In addition to being keystone species, they are also used as a biomonitor by the National Park Service and United States Forest Service. A biomonitor is a species which helps indicate the health of an ecosystem as a whole. When lichen samples are inspected by scientists, they are able to experience the air we breathe on a molecular level, down to each individual element.

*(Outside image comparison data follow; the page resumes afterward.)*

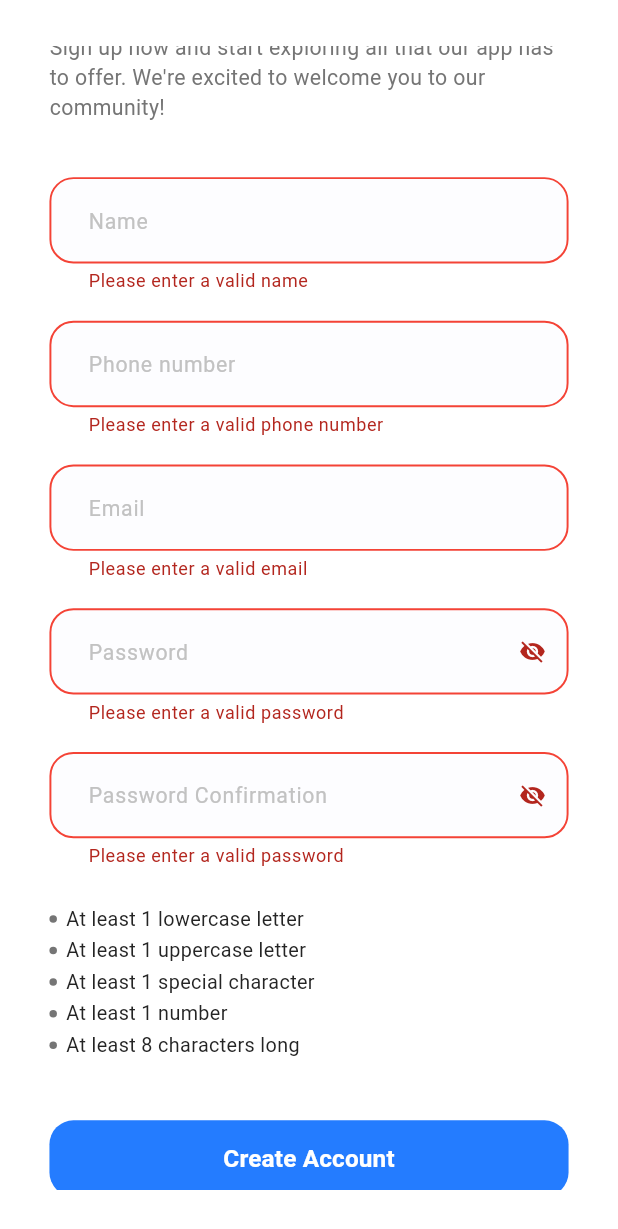
After one commit to YoussefMohammed001/medical_app, a Flutter app: the SignupScreen screen opened by its route, scrolled down 52 dp, after a tap on "Create Account", on a phone screen of 412 x 824 dp. The commit adds this screen. Shown: the top 1229 px of the screen. Run offline on Flutter 3.47's test engine with Material 3 defaults, Android fonts, the phone set to English and light mode, and no system bars; our stand-ins replace dio, flutter_bloc, flutter_screenutil, flutter_svg, freezed_annotation, get_it and 2 more; generated files the repository leaves out were written again.

Commit message:
complete sign up

```diff
--- a/lib/core/helpers/app_regex.dart
+++ b/lib/core/helpers/app_regex.dart
@@ -8,6 +8,10 @@
     return RegExp(
         r"^(?=.*[a-z])(?=.*[A-Z])(?=.*\d)(?=.*[@$!%*?&])[A-Za-z\d@$!%*?&]{8,}$")
         .hasMatch(password);
+  }
+
+  static bool isPhoneNumberValid(String phoneNumber) {
+    return RegExp(r'^(010|011|012|015)[0-9]{8}$').hasMatch(phoneNumber);
   }
 
   static bool hasLowerCase(String password) {
--- a/lib/core/networking/api_constants.dart
+++ b/lib/core/networking/api_constants.dart
@@ -5,8 +5,7 @@
 static const String baseApiUrl = "https://vcare.integration25.com/api/";
 /// Authorization
 static const String login = "auth/login";
-static const String signUp = "auth/login";
-static const String register = "";
+static const String signUp = "auth/register";
 static const String logout = "";
 
 
--- a/lib/core/networking/api_service.dart
+++ b/lib/core/networking/api_service.dart
@@ -1,9 +1,9 @@
 import 'package:dio/dio.dart';
 import 'package:medical_app/core/networking/api_constants.dart';
-import 'package:medical_app/features/home/sign_up/data/models/sign_up_request_body.dart';
-import 'package:medical_app/features/home/sign_up/data/models/sign_up_response.dart';
 import 'package:medical_app/features/login/data/models/login_request_body.dart';
 import 'package:medical_app/features/login/data/models/login_response.dart';
+import 'package:medical_app/features/sign_up/data/models/sign_up_request_body.dart';
+import 'package:medical_app/features/sign_up/data/models/sign_up_response.dart';
 import 'package:retrofit/retrofit.dart';
 
 part 'api_service.g.dart';
--- a/lib/core/rounting/app_router.dart
+++ b/lib/core/rounting/app_router.dart
@@ -1,17 +1,19 @@
 import 'package:flutter/material.dart';
 import 'package:flutter_bloc/flutter_bloc.dart';
 import 'package:medical_app/core/rounting/routes.dart';
+import 'package:medical_app/features/sign_up/logic/sign_up_cubit.dart';
 import 'package:medical_app/features/home/ui/screens/home_screen.dart';
 import 'package:medical_app/features/login/logic/login_cubit.dart';
 import 'package:medical_app/features/login/ui/screen/login_screen.dart';
 import 'package:medical_app/features/on_boarding/ui/screens/on_boardind_Screen.dart';
+import 'package:medical_app/features/sign_up/ui/screens/sign_up_screen.dart';
 
 import '../di/dependency_injection.dart';
 
 class AppRouter {
   Route generateRoute(RouteSettings settings) {
     //this arguments to be passed in any screen like this ( arguments as ClassName )
-   // final arguments = settings.arguments;
+    final arguments = settings.arguments;
 
     switch (settings.name) {
       case Routes.onBoardingScreen:
@@ -23,6 +25,13 @@
           builder: (_) => BlocProvider(
             create: (context) => getIt<LoginCubit>(),
             child: const LoginScreen(),
+          ),
+        );
+      case Routes.signUpScreen:
+        return MaterialPageRoute(
+          builder: (_) => BlocProvider(
+            create: (context) => getIt<SignupCubit>(),
+            child: const SignupScreen(),
           ),
         );
       case Routes.homeScreen:
--- a/lib/core/rounting/routes.dart
+++ b/lib/core/rounting/routes.dart
@@ -2,5 +2,6 @@
 
 static  const String onBoardingScreen = '/onBoardingScreen';
 static  const String loginScreen = '/loginScreen';
+static  const String signUpScreen = '/signUpScreen';
 static const String homeScreen = '/homeScreen';
 }
--- a/lib/features/login/logic/login_cubit.dart
+++ b/lib/features/login/logic/login_cubit.dart
@@ -13,9 +13,11 @@
 TextEditingController passEditingController = TextEditingController();
 
 
-  Future<void> emitLoginStates({required LoginRequestBody loginRequestBody}) async {
+  Future<void> emitLoginStates() async {
 emit( const LoginState.loading());
-final response = await _loinRepo.login(loginRequestBody);
+final response = await _loinRepo.login(
+  LoginRequestBody(email: emailEditingController.text, pass: passEditingController.text)
+);
 response.when(success: (loginResponse){
   emit(LoginState.success(loginResponse));
 }, failure: (error){
--- a/lib/features/sign_up/data/repos/sign_uo_repo.dart
+++ b/lib/features/sign_up/data/repos/sign_uo_repo.dart
@@ -1,8 +1,8 @@
 import 'package:medical_app/core/networking/api_error_handler.dart';
 import 'package:medical_app/core/networking/api_result.dart';
 import 'package:medical_app/core/networking/api_service.dart';
-import 'package:medical_app/features/home/sign_up/data/models/sign_up_request_body.dart';
-import 'package:medical_app/features/home/sign_up/data/models/sign_up_response.dart';
+import 'package:medical_app/features/sign_up/data/models/sign_up_request_body.dart';
+import 'package:medical_app/features/sign_up/data/models/sign_up_response.dart';
 
 class SignupRepo {
   final ApiService _apiService;
--- a/lib/features/home/sign_up/logic/sign_up_cubit.dart
+++ b/lib/features/sign_up/logic/sign_up_cubit.dart
@@ -1,9 +1,9 @@
 import 'package:flutter/material.dart';
 import 'package:flutter_bloc/flutter_bloc.dart';
-import 'package:medical_app/features/home/sign_up/data/repos/sign_uo_repo.dart';
-import 'package:medical_app/features/home/sign_up/logic/sign_up_state.dart';
+import 'package:medical_app/features/sign_up/data/models/sign_up_request_body.dart';
+import 'package:medical_app/features/sign_up/data/repos/sign_uo_repo.dart';
+import 'package:medical_app/features/sign_up/logic/sign_up_state.dart';
 
-import '../data/models/sign_up_request_body.dart';
 
 class SignupCubit extends Cubit<SignupState> {
   final SignupRepo _signupRepo;
--- /dev/null
+++ b/lib/features/sign_up/ui/screens/sign_up_screen.dart
@@ -0,0 +1,69 @@
+import 'package:flutter/material.dart';
+import 'package:flutter_bloc/flutter_bloc.dart';
+import 'package:flutter_screenutil/flutter_screenutil.dart';
+import 'package:medical_app/core/helpers/spacing.dart';
+import 'package:medical_app/core/theming/styles.dart';
+import 'package:medical_app/core/widgets/app_text_button.dart';
+import 'package:medical_app/features/sign_up/logic/sign_up_cubit.dart';
+import 'package:medical_app/features/login/ui/widgets/terms_and_conditions.dart';
+import 'package:medical_app/features/sign_up/ui/widgets/already_have_account.dart';
+import 'package:medical_app/features/sign_up/ui/widgets/sign_up_bloc_listner.dart';
+import 'package:medical_app/features/sign_up/ui/widgets/sign_up_form.dart';
+
+
+
+class SignupScreen extends StatelessWidget {
+  const SignupScreen({super.key});
+
+  @override
+  Widget build(BuildContext context) {
+    return Scaffold(
+      body: SafeArea(
+        child: Padding(
+          padding: EdgeInsets.symmetric(horizontal: 30.w, vertical: 30.h),
+          child: SingleChildScrollView(
+            child: Column(
+              crossAxisAlignment: CrossAxisAlignment.start,
+              children: [
+                Text(
+                  'Create Account',
+                  style: TextStyles.font24BlueBold,
+                ),
+                verticalSpacing(8),
+                Text(
+                  'Sign up now and start exploring all that our app has to offer. We\'re excited to welcome you to our community!',
+                  style: TextStyles.font14GrayRegular,
+                ),
+                verticalSpacing(36),
+                Column(
+                  children: [
+                    const SignupForm(),
+                    verticalSpacing(40),
+                    AppTextButton(
+                      buttonText: "Create Account",
+                      textStyle: TextStyles.font16WhiteSemiBold,
+                      onPressed: () {
+                        validateThenDoSignup(context);
+                      },
+                    ),
+                    verticalSpacing(16),
+                    const TermsAndConditionsText(),
+                    verticalSpacing(30),
+                    const AlreadyHaveAccountText(),
+                    const SignupBlocListener(),
+                  ],
+                ),
+              ],
+            ),
+          ),
+        ),
+      ),
+    );
+  }
+
+  void validateThenDoSignup(BuildContext context) {
+    if (context.read<SignupCubit>().formKey.currentState!.validate()) {
+      context.read<SignupCubit>().emitSignupStates();
+    }
+  }
+}
--- /dev/null
+++ b/lib/features/sign_up/ui/widgets/already_have_account.dart
@@ -0,0 +1,37 @@
+import 'package:flutter/gestures.dart';
+import 'package:flutter/material.dart';
+import 'package:medical_app/core/helpers/navigators.dart';
+import 'package:medical_app/core/rounting/routes.dart';
+
+import '../../../../core/theming/styles.dart';
+
+class AlreadyHaveAccountText extends StatelessWidget {
+  const AlreadyHaveAccountText({super.key});
+
+  @override
+  Widget build(BuildContext context) {
+    return Row(
+      mainAxisAlignment:
+      MainAxisAlignment.center,
+      children: [
+        RichText(
+          textAlign: TextAlign.center,
+          text: TextSpan(
+            children: [
+              TextSpan(
+                text: 'Already have an account?',
+                style: TextStyles.font13DarkBlueRegular,
+              ),
+              TextSpan(
+                text: ' Sign Up',
+                style: TextStyles.font13BlueSemiBold,
+
+              ),
+
+            ],
+          ),
+        ),
+      ],
+    );
+  }
+}
--- /dev/null
+++ b/lib/features/sign_up/ui/widgets/sign_up_form.dart
@@ -0,0 +1,151 @@
+import 'package:flutter/material.dart';
+import 'package:flutter_bloc/flutter_bloc.dart';
+import 'package:medical_app/core/helpers/app_regex.dart';
+import 'package:medical_app/features/sign_up/logic/sign_up_cubit.dart';
+import 'package:medical_app/features/login/ui/widgets/pass_validations.dart';
+import '../../../../core/helpers/spacing.dart';
+import '../../../../core/widgets/app_text_form_field.dart';
+
+class SignupForm extends StatefulWidget {
+  const SignupForm({super.key});
+
+  @override
+  State<SignupForm> createState() => _SignupFormState();
+}
+
+class _SignupFormState extends State<SignupForm> {
+  bool isPasswordObscureText = true;
+  bool isPasswordConfirmationObscureText = true;
+
+  bool hasLowercase = false;
+  bool hasUppercase = false;
+  bool hasSpecialCharacters = false;
+  bool hasNumber = false;
+  bool hasMinLength = false;
+
+  late TextEditingController passwordController;
+
+  @override
+  void initState() {
+    super.initState();
+    passwordController = context.read<SignupCubit>().passwordController;
+    setupPasswordControllerListener();
+  }
+
+  void setupPasswordControllerListener() {
+    passwordController.addListener(() {
+      setState(() {
+        hasLowercase = AppRegex.hasLowerCase(passwordController.text);
+        hasUppercase = AppRegex.hasUpperCase(passwordController.text);
+        hasSpecialCharacters =
+            AppRegex.hasSpecialCharacter(passwordController.text);
+        hasNumber = AppRegex.hasNumber(passwordController.text);
+        hasMinLength = AppRegex.hasMinLength(passwordController.text);
+      });
+    });
+  }
+
+  @override
+  Widget build(BuildContext context) {
+    return Form(
+      key: context.read<SignupCubit>().formKey,
+      child: Column(
+        children: [
+          AppTextFormField(
+            hintText: 'Name',
+            validator: (value) {
+              if (value == null || value.isEmpty) {
+                return 'Please enter a valid name';
+              }
+            },
+            controller: context.read<SignupCubit>().nameController,
+          ),
+          verticalSpacing(18),
+          AppTextFormField(
+            hintText: 'Phone number',
+            validator: (value) {
+              if (value == null ||
+                  value.isEmpty ||
+                  !AppRegex.isPhoneNumberValid(value)) {
+                return 'Please enter a valid phone number';
+              }
+            },
+            controller: context.read<SignupCubit>().phoneController,
+          ),
+          verticalSpacing(18),
+          AppTextFormField(
+            hintText: 'Email',
+            validator: (value) {
+              if (value == null ||
+                  value.isEmpty ||
+                  !AppRegex.isEmailValid(value)) {
+                return 'Please enter a valid email';
+              }
+            },
+            controller: context.read<SignupCubit>().emailController,
+          ),
+          verticalSpacing(18),
+          AppTextFormField(
+            controller: context.read<SignupCubit>().passwordController,
+            hintText: 'Password',
+            isObscureText: isPasswordObscureText,
+            suffixIcon: GestureDetector(
+              onTap: () {
+                setState(() {
+                  isPasswordObscureText = !isPasswordObscureText;
+                });
+              },
+              child: Icon(
+                isPasswordObscureText ? Icons.visibility_off : Icons.visibility,
+              ),
+            ),
+            validator: (value) {
+              if (value == null || value.isEmpty) {
+                return 'Please enter a valid password';
+              }
+            },
+          ),
+          verticalSpacing(18),
+          AppTextFormField(
+            controller:
+            context.read<SignupCubit>().passwordConfirmationController,
+            hintText: 'Password Confirmation',
+            isObscureText: isPasswordConfirmationObscureText,
+            suffixIcon: GestureDetector(
+              onTap: () {
+                setState(() {
+                  isPasswordConfirmationObscureText =
+                  !isPasswordConfirmationObscureText;
+                });
+              },
+              child: Icon(
+                isPasswordConfirmationObscureText
+                    ? Icons.visibility_off
+                    : Icons.visibility,
+              ),
+            ),
+            validator: (value) {
+              if (value == null || value.isEmpty) {
+                return 'Please enter a valid password';
+              }
+            },
+          ),
+          verticalSpacing(24),
+          PasswordValidations(
+            hasLowerCase: hasLowercase,
+            hasUpperCase: hasUppercase,
+            hasSpecialCharacters: hasSpecialCharacters,
+            hasNumber: hasNumber,
+            hasMinLength: hasMinLength,
+          ),
+        ],
+      ),
+    );
+  }
+
+  @override
+  void dispose() {
+    passwordController.dispose();
+    super.dispose();
+  }
+}
```
Also changed, not shown: lib/core/di/dependency_injection.dart (+7 -3 lines), lib/features/home/sign_up/data/models/sign_up_request_body.dart (deleted, +0 -24 lines), lib/features/home/sign_up/data/models/sign_up_response.dart (deleted, +0 -28 lines), lib/features/home/sign_up/data/repos/sign_uo_repo.dart (deleted, +0 -21 lines), lib/features/login/ui/screen/login_screen.dart (+4 -10 lines), lib/features/login/ui/widgets/dont_have_account.dart (renamed from lib/features/login/ui/widgets/already_have_account.dart, +10 -3 lines), lib/features/sign_up/ui/widgets/sign_up_bloc_listner.dart (added, +104 -0 lines), lib/core/networking/api_service.g.dart, lib/features/home/sign_up/data/models/sign_up_request_body.g.dart (deleted), lib/features/home/sign_up/data/models/sign_up_response.g.dart (deleted), lib/features/sign_up/logic/sign_up_state.dart (renamed from lib/features/home/sign_up/logic/sign_up_state.dart), lib/features/sign_up/logic/sign_up_state.freezed.dart (renamed from lib/features/home/sign_up/logic/sign_up_state.freezed.dart).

Here at the Carolina Wildlands Foundation biological field station, we have extremely abundant and diverse populations of lichens. One walk through Halfmoon, the floodplain forest along Thompson Creek, resulted in twenty different species of lichens being found. These lichens were seen growing on a range of tree species from Loblolly Pines (Pinus taeda), to various oak species (Quercus), to Tulip poplar (Liriodendron tulipifera). So next time you are walking in the woods, walk a little slower, stare a little longer, and look for these irreplaceable organisms because, after all, what’s not to lichen?
By Brianna Bergamini, Southern 8ths Prairie Keeper